Exercise requirements.
From the entries that follow, work out how many lines contain "MediaQuery". Write the number only.

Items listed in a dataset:
◇ ◇ ◇

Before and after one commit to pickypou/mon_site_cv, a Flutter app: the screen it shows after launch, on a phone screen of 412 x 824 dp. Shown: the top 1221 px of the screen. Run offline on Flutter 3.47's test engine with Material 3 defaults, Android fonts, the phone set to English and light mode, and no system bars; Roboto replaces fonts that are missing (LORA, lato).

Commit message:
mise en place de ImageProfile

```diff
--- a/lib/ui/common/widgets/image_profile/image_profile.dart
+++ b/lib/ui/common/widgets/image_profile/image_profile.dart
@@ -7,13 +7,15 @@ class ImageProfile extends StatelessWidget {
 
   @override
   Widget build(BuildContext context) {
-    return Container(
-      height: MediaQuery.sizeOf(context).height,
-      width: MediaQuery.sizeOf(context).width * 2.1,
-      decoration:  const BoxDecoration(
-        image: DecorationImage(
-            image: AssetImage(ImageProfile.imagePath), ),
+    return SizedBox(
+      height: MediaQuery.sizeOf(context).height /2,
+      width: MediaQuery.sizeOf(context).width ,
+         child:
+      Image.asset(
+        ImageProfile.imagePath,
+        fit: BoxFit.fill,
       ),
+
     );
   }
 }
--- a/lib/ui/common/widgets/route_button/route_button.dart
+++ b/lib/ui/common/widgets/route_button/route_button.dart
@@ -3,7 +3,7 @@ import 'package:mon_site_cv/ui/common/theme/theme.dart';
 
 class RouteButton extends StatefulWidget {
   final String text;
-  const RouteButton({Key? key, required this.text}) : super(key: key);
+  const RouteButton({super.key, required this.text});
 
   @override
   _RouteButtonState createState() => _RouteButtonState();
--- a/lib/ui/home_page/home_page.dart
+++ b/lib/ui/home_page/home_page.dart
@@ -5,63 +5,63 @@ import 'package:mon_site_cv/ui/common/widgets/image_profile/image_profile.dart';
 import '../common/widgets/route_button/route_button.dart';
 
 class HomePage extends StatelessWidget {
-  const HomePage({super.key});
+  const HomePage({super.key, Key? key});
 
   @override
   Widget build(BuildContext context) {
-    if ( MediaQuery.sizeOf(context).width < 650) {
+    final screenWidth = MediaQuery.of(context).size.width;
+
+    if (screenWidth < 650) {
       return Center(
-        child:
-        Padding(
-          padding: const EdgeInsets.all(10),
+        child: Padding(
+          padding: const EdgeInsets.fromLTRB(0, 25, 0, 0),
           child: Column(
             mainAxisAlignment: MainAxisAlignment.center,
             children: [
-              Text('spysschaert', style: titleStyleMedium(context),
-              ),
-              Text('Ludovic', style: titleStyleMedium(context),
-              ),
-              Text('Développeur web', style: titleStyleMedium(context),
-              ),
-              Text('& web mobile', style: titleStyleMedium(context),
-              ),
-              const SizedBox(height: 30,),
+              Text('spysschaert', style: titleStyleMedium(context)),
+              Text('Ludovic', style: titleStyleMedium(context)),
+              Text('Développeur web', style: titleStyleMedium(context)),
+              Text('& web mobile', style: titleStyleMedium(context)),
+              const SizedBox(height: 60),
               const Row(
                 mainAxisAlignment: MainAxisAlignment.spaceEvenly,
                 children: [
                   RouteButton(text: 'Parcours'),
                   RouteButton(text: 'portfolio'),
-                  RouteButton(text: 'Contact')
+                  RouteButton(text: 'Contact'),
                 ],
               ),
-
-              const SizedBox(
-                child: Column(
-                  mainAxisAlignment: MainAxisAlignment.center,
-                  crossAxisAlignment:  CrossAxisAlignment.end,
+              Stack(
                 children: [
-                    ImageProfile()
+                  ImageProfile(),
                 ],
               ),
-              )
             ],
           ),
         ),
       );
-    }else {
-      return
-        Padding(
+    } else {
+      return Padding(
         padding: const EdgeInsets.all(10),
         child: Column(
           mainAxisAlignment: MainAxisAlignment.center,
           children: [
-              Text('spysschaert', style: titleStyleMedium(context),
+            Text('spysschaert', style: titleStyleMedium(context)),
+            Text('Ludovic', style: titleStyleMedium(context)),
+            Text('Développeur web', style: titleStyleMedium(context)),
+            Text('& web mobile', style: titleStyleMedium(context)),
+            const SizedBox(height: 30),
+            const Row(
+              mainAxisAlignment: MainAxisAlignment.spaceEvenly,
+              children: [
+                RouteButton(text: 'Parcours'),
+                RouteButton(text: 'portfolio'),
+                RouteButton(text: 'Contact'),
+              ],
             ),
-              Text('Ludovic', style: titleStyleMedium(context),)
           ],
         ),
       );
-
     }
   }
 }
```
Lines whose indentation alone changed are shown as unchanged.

◇ ◇ ◇

Result for this exercise.
6